Containers, pansies and slugs.

I wanted to plant up the containers in the garden so we would have a bit of colour over winter and early spring so I visited a local nursery. They always have a good display of pansies at this time of year and I wasn't disappointed. The good thing about this nursery is that the pansies are a good size and planted in individual pots which means that you can choose exactly which plants you want and get a good colour range. Often pansies are sold in a mixed tray and you just have to buy a tray regardless of whether most of the flowers are the same colour.
I also bought some muscari or grape hyacinth bulbs to plant amongst them.
The pansies and bulbs had to wait patiently for a suitable planting day which arrived last week. After clearing the containers of nemesia and scrapping off some of the old compost and topping up with new I set to planting. Last year the pansies were badly nibbled by slugs so I am trying to give them some protection this year. Firstly I have wrapped some copper tape around the terracotta pots. I know that some people say that this doesn't deter slugs but we have seen them avoiding it so it must help.
The tape wasn't really suitable for our wooden trough though. Last year we bought some granite granules which is supposed to be a natural deterrent.  We never got round to using them so I put some of these on top of the compost as a mulch. It looks quite decorative.
My sister is trying a novel way of protecting the pansies in her containers - she's mulched with poodle wool. Fortunately this is black and so doesn't stand out. I guess any type of measure won't be foolproof as slugs are determined creatures but you still have to try don't you?

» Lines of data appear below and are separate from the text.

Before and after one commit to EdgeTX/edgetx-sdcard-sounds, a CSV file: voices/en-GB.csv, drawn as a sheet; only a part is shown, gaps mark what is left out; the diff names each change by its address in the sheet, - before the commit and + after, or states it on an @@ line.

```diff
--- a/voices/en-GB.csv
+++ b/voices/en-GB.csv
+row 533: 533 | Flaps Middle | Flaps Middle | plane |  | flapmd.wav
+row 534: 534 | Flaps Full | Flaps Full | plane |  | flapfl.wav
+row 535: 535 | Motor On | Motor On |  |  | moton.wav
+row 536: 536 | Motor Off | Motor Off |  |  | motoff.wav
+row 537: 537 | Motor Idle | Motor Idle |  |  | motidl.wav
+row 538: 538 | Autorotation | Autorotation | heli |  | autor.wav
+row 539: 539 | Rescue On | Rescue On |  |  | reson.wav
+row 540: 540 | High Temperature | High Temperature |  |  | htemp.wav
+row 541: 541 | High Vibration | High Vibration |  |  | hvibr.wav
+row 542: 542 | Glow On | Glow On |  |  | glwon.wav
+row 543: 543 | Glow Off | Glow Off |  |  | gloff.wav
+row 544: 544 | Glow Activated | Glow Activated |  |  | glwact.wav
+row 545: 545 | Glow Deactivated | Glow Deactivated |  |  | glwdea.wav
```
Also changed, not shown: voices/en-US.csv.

We found the moat method that we used in the cold frame to be successfiul for trays of seedlings and young plants but this would look a bit silly used on containers in the garden. So have you found any slug-wars methods that work really well?

My October diary has been started here if you are interested.

We have also set up a new weather diary here which contains some of the information from Martyn's weather blog.


12 comments:

  1. Salt works...if you sprinkle some around the edges of your containers...problem is it does heed topping up.....I don't really know...some toads and hedgehogs in the garden maybe??? Feed the birds and attract them too????

    K maybe some of those ideas are a little extreme...I hope your copper tape and granite work!!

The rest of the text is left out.